Its a great idea. Dads, mums, everyone caring fir children need to be able to support each ither and have access to support and facilities.
Spread the word Jenna,
The more the merrier 😉
I quite agree that Dads should be more involved with their children but I do believe the trend is slowly moving that way. When my children were growing up it was considered a mother’s job alone and fathers only joined in when it was time to play football in the garden! Now I see father’s taking sole charge of tiny ones and toddlers around the shops and in the park.
You are right Anthea,
Times have changed and dads are definitely playing more of a role in their children’s upbringing, but some still need a little encouragement and support and that’s the idea behind Dadvengers. Let’s get dads supporting and doing even more for their little ones.

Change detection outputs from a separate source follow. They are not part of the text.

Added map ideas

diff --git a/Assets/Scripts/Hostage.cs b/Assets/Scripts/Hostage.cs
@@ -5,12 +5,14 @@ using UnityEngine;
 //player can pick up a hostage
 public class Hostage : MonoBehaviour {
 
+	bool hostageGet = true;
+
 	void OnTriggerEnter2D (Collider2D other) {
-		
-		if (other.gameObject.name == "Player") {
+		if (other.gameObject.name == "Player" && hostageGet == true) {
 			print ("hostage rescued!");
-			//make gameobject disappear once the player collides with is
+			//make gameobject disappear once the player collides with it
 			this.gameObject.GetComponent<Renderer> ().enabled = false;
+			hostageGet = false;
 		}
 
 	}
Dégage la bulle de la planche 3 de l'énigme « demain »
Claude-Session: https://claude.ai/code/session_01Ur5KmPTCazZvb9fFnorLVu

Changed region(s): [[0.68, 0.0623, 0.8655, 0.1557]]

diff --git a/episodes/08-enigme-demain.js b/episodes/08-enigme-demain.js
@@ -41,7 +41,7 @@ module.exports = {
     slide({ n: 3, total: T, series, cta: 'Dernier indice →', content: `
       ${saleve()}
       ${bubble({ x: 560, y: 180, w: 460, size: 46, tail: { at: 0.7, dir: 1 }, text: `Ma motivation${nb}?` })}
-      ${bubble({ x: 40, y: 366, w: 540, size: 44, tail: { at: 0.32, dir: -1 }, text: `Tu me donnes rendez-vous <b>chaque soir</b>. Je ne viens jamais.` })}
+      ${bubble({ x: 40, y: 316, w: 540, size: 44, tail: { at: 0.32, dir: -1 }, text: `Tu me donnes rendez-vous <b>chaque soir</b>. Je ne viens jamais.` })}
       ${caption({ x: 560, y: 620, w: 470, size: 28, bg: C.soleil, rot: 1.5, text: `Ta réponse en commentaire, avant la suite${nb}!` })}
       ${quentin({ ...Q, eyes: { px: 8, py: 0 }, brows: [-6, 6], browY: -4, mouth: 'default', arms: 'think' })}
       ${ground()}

Its becoming much more socially acceptable for mothers to be the career person of the family and for fathers to be stay at home parents now too, as many stay at home mothers know though unless you have a great support network it can be quite lonely and isolating which is why it’s such an important thing to encourage male caregivers to join in with groups and activities.
Danielle this is so true. You sound like you have first hand experience of how projects like this can really help.
This is fab I’d love my children’s daddy to get more involved with my children and join in with them at the moment my boy Charlie 2 is loving the baby club I always sing along and he really enjoys it . Carry on the fab work ??
Thanks for the support Jeanette,
it’s a shame your children’s dad doesn’t get more involved. He’s welcome to get involved with our posts if he’s not the most comfortable dad at the moment.
This looks lie a great project, Dads need support too!
Thanks Lynn. Spread the word 😉
I absolutely love this idea. you are providing a fantastic role model for new dads who have zero clue what they are doing but also giving great advice to dads who are in a rut thanks
Thanks Dawn, That’s the plan.
Have you a hands on dad in your family?
My husband is a brilliant father we have a 5 year old and 2 month old. He really does seem to have the knack at getting them sleeping through as our 2 month old managed 9 hours uninterrupted sleep last night. I’d say dad’s really do teach lots of life skills that we might take for granted
Big shout out to your husband. We love hearing of the dads out there that are getting involved, and succeeding. Your praise shows how appreciative you are for it, and I bet your kids have a great bond with daddy because of it.
There are so many things that it aids, and we’ll explore them in these posts. 😉
Please get your husband to join in with our discussions it would be great to hear directly from the horses mouth
I absolutely love this idea, dad’s need support too! I wish things like this had been about when my son was little